Team building activities are an important way to help colleagues learn to trust each other and better understand each other’s abilities. It’s especially fun to do around the holidays! But what team building activities are best for your team?
We’ve all heard about walking on hot coals or becoming “blood brothers,” the trust experiment where you fall back into your teammates’ awaiting hands. But do these team building activities really work? Short of having burned feet and hurt backs, I’m skeptical! As the holidays approach and year-end parties are being planned, here are a few better ideas for bringing your team together:
Mine field: This is a great exercise if you have a large room or outdoor field. Set up a ‘mine field’ using chairs, balls, cones, boxes, or any other object that could potentially be an obstacle and trip someone up. Leave enough space between the objects for someone to walk through. Next, divide your group into pairs. Blindfold one person; this person is not allowed to talk. Ask his or her partner to stay outside the mine field, and give verbal directions, helping the mine walker avoid the obstacles in order to reach the other side of the area.
Before you begin, allow partners a few minutes to plan how they’ll communicate. Then, make sure there are consequences when people hit an obstacle. For example, perhaps they have to start again from the beginning.
This is a great way to build communication and trust amongst co-workers who may not work together on a regular basis or with colleagues who only focus on work-related tasks.
Broken Email: On a table, place as many pieces of paper with a pen as you have teams. Have pre-made simple images (called “emails” in this game — examples: Heart, Tree, Smiley Face, Star, Stickman). Have the teams line up in a straight line in front of their piece of paper on the table. Instruct them that there is to be no talking. The person at the back of the line (furthest from the table) on each team is shown a simple image we call the “email.” The image is then taken away. Once one person from each team has seen the image, he/she must then draw that image with their finger on the back of the person in front of them. That next person draws on the back of the person in front of them what they think the person behind them drew on their back. It continues down the line until it reaches the person standing at the table with the paper and pen. That person draws the image on the piece of paper. Once all teams are finished, the original image or “email” is revealed. The team who drew the correct image wins. Again, this is an effective tool for communication within teams and also adds some humor in trying to figure out what your colleague is drawing on your back!

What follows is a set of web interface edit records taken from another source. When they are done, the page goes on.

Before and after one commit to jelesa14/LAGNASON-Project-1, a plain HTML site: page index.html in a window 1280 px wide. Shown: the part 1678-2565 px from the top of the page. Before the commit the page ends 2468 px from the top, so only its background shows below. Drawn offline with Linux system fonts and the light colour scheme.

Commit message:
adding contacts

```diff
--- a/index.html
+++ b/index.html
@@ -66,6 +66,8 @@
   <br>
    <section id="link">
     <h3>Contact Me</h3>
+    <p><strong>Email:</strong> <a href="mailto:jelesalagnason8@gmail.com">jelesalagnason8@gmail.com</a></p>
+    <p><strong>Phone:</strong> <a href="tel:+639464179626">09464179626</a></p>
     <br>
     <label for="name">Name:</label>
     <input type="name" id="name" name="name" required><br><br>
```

The Team Band: Have a variety of rhythm instruments: tambourines, drums, bells, whistles, shakers, maracas, kazoos. This activity can be led by a musician with a guitar or other instrument, a singer, or anyone. Encourage people to think of PLAYING music, not to be intimidated by whether or not they have musical skills or talents. Invite people to play along with the free-form rhythm or a familiar song or tune begun by the leader. Encourage people to switch and trade instruments as they please. In the debrief, discuss the experience. Prompts can include: Did you listen to each other? How would you do it differently if you were the band leader? Are there lessons about collaboration?
Only YOU know your team and what folks will react to and really take in. It’s a fun way to kick off an annual meeting or holiday lunch. Have fun planning and make sure your team has FUN doing it! That’s what it’s all about!

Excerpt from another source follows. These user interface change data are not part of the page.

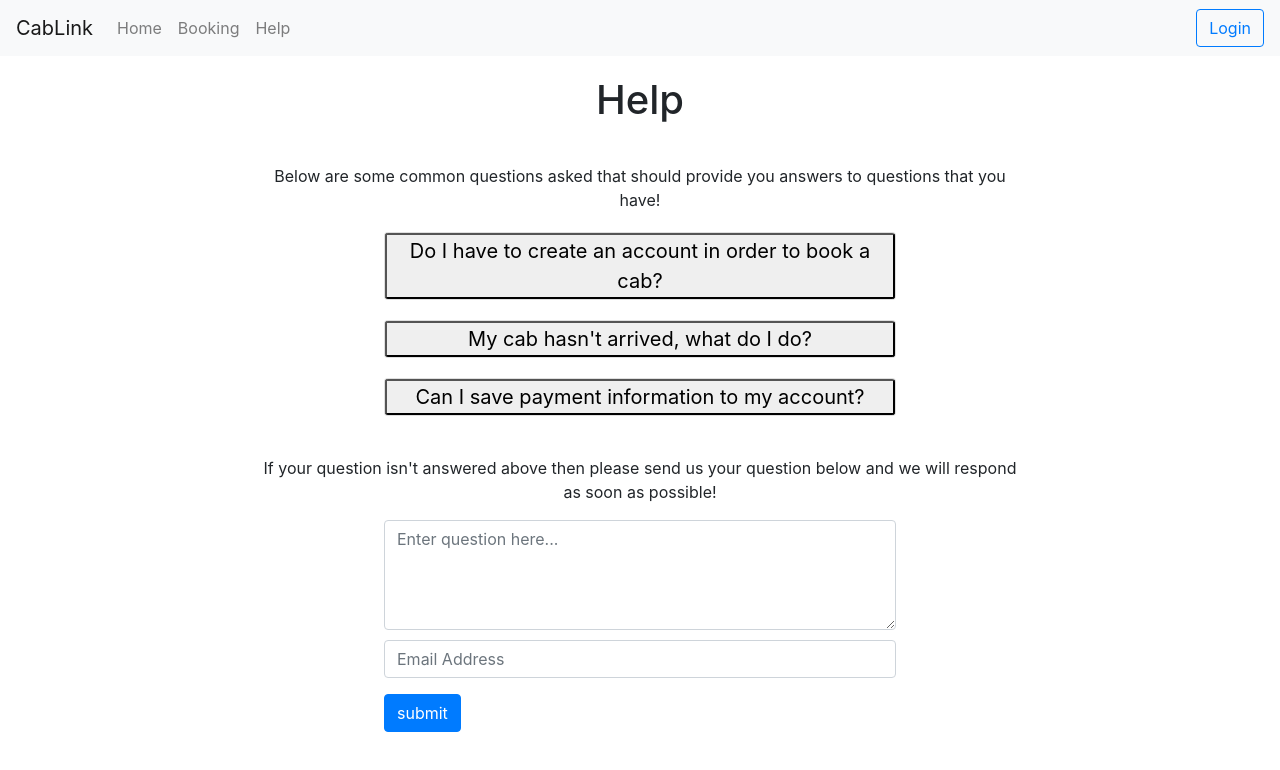
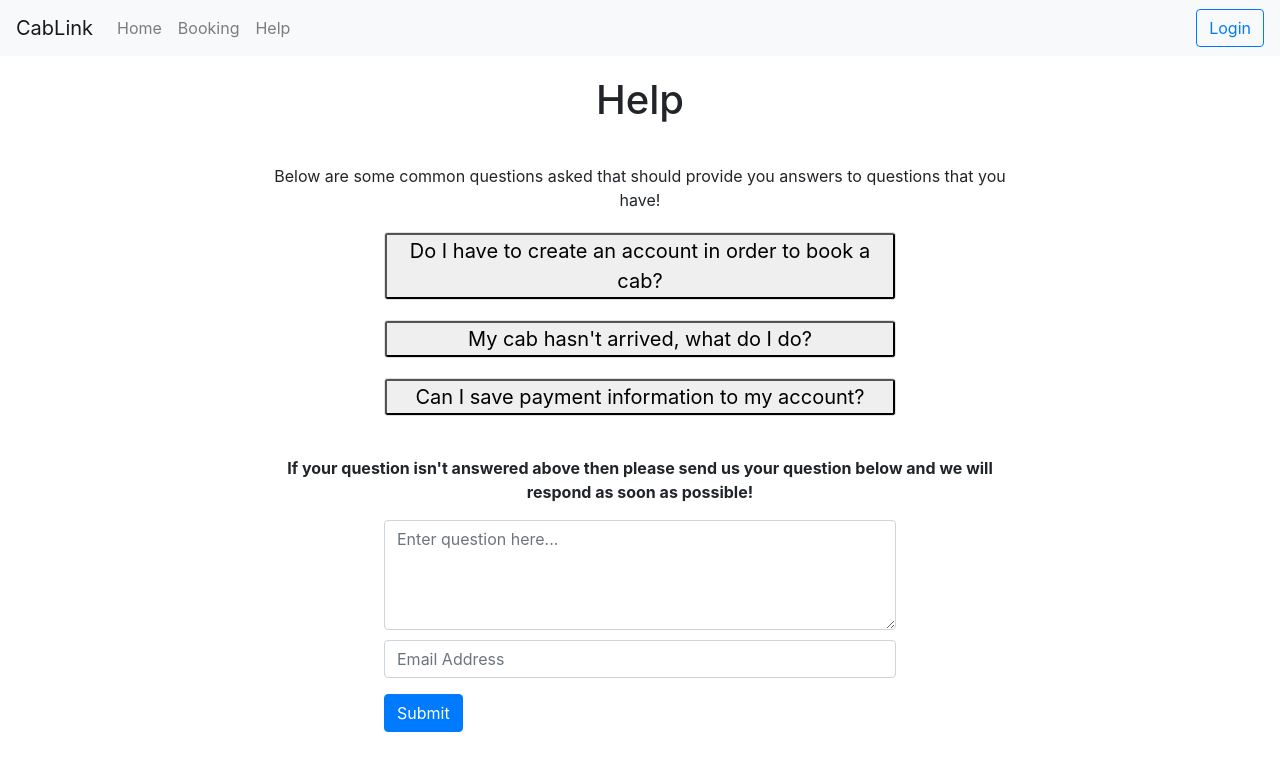
Before and after one commit to kristianpayne1/CabLink, a React (Create React App) app in the folder client/: page /help in a window 1280 px wide. Shown: the top 770 px of the page. Built offline with nearby package versions, Linux system fonts and the light colour scheme.

Commit message:
Modified text boxes.

```diff
--- a/client/src/HelpAccordion.js
+++ b/client/src/HelpAccordion.js
@@ -32,19 +32,18 @@ class HomeAccordion extends Component {
                     </Card>
                 </Accordion>
 
-                <p>If your question isn't answered above then please send us your question below and we will respond as soon as possible!</p>
+                <p><b>If your question isn't answered above then please send us your question below and we will respond as soon as possible!</b></p>
 
                 <Form id="form">
                     <Form.Group controlId="formQuestion">
                         <Form.Control as="textarea" rows="4" placeholder="Enter question here..." id="questionfield"/>
                         <Form.Control type="email" placeholder="Email Address" id="emailfield"/>
                     </Form.Group>
-                    <Button variant="primary" type="submit" id="formbutton">submit</Button>
+                    <Button variant="primary" type="submit" id="formbutton">Submit</Button>
                 </Form>
 
             </div>
         );
-
     }
 }
 export default HomeAccordion;
```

What team building activities would you recommend? Share with us below!
Holly Ewart counsels clients in the areas of Executive Search, Organizational Developments, Executive Coaching and Career Transition for OI Global Partners – Innovative Career Consulting (Denver & Cincinnati). She can be reached at email@example.com.